> **WORK TASK**
Some lines in the entries contain the word "like". Copy all of them.

(WORKING DATA Opens)

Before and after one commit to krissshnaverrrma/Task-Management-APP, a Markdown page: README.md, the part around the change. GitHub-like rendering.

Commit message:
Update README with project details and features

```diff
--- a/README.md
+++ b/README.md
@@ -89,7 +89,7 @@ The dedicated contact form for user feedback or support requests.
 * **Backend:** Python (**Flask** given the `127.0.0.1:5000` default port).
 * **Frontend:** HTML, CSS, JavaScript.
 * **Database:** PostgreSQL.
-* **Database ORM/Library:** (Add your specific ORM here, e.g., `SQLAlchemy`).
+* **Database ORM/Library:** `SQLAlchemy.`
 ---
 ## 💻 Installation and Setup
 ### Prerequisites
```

(WORKING DATA Closes)
(WORKING DATA Opens)

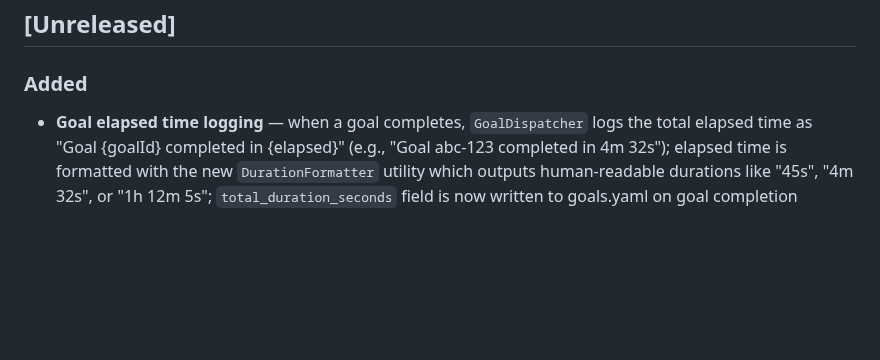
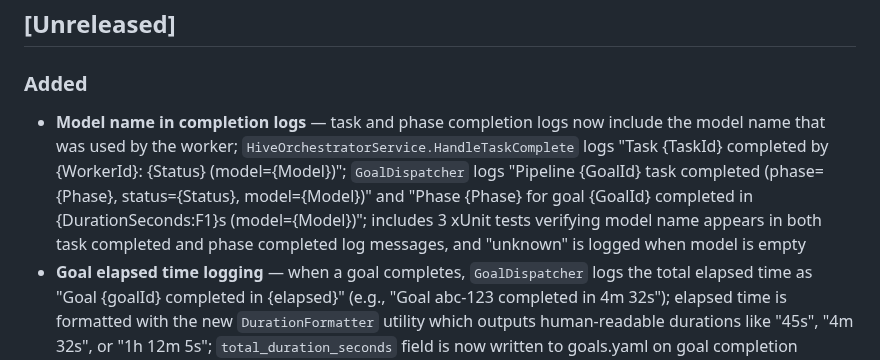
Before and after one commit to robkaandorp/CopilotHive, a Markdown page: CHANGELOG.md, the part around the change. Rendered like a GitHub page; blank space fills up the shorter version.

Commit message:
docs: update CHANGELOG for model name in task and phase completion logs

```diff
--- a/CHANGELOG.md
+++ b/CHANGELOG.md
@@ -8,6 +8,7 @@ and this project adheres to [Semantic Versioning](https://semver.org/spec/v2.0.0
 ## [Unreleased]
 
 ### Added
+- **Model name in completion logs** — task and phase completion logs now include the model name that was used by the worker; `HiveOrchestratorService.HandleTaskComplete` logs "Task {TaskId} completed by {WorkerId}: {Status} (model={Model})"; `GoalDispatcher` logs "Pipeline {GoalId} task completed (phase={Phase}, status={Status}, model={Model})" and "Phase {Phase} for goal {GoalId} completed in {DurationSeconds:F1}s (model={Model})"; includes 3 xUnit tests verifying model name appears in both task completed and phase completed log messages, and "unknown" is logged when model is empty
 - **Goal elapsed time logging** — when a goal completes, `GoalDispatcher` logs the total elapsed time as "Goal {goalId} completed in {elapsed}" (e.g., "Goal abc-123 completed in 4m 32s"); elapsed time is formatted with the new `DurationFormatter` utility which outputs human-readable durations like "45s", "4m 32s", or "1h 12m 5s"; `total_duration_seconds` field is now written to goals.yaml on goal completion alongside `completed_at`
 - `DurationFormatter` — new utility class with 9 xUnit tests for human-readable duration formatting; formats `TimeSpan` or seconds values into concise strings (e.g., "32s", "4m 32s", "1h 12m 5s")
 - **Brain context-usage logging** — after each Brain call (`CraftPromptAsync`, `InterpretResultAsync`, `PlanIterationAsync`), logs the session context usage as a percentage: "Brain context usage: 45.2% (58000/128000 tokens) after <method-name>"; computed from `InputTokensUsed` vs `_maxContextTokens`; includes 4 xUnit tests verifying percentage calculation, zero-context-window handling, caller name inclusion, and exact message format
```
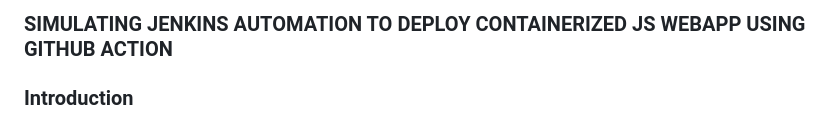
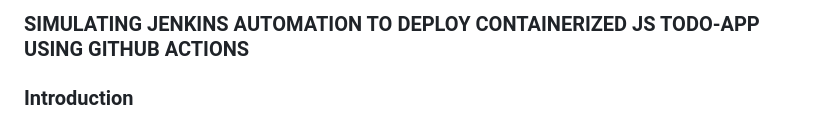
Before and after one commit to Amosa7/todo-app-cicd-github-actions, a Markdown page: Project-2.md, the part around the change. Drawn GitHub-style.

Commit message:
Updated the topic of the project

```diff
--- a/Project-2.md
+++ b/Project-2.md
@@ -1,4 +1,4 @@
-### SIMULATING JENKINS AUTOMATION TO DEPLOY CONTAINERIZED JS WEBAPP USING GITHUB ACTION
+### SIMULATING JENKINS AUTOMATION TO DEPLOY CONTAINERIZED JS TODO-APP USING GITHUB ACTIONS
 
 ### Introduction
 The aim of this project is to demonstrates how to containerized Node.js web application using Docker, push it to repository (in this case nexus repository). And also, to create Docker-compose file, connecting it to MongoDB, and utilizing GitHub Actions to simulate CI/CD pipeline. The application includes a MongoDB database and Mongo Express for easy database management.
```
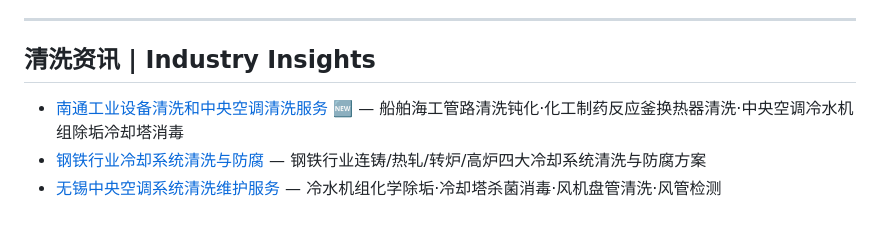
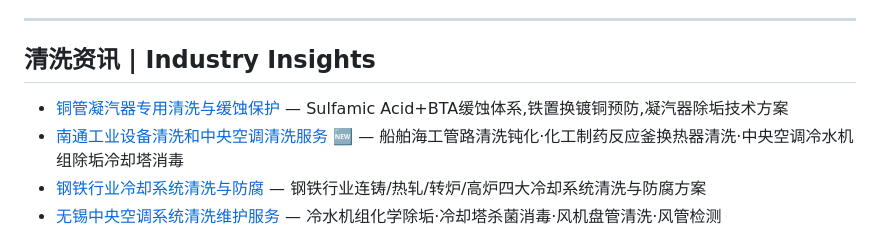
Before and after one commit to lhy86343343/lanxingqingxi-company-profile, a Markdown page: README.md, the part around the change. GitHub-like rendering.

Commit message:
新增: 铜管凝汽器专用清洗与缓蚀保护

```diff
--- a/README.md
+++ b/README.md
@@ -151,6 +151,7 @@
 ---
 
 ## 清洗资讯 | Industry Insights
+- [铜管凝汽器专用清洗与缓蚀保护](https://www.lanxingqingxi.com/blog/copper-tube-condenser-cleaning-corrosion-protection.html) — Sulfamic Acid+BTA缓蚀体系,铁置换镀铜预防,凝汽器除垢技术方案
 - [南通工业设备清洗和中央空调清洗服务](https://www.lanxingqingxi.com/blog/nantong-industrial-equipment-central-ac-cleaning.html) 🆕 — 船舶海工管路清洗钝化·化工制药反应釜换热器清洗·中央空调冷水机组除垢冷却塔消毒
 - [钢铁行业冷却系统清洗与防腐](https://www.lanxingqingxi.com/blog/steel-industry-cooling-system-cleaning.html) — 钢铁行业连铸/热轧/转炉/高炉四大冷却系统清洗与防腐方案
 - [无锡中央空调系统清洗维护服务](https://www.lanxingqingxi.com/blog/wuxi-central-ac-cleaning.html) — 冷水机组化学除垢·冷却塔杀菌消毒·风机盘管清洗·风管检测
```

(WORKING DATA Closes)

> **RESPONSE AREA**
Before and after one commit to krissshnaverrrma/Task-Management-APP, a Markdown page: README.md, the part around the change. GitHub-like rendering.
Before and after one commit to robkaandorp/CopilotHive, a Markdown page: CHANGELOG.md, the part around the change. Rendered like a GitHub page; blank space fills up the shorter version.
 - **Goal elapsed time logging** — when a goal completes, `GoalDispatcher` logs the total elapsed time as "Goal {goalId} completed in {elapsed}" (e.g., "Goal abc-123 completed in 4m 32s"); elapsed time is formatted with the new `DurationFormatter` utility which outputs human-readable durations like "45s", "4m 32s", or "1h 12m 5s"; `total_duration_seconds` field is now written to goals.yaml on goal completion alongside `completed_at`
Before and after one commit to lhy86343343/lanxingqingxi-company-profile, a Markdown page: README.md, the part around the change. GitHub-like rendering.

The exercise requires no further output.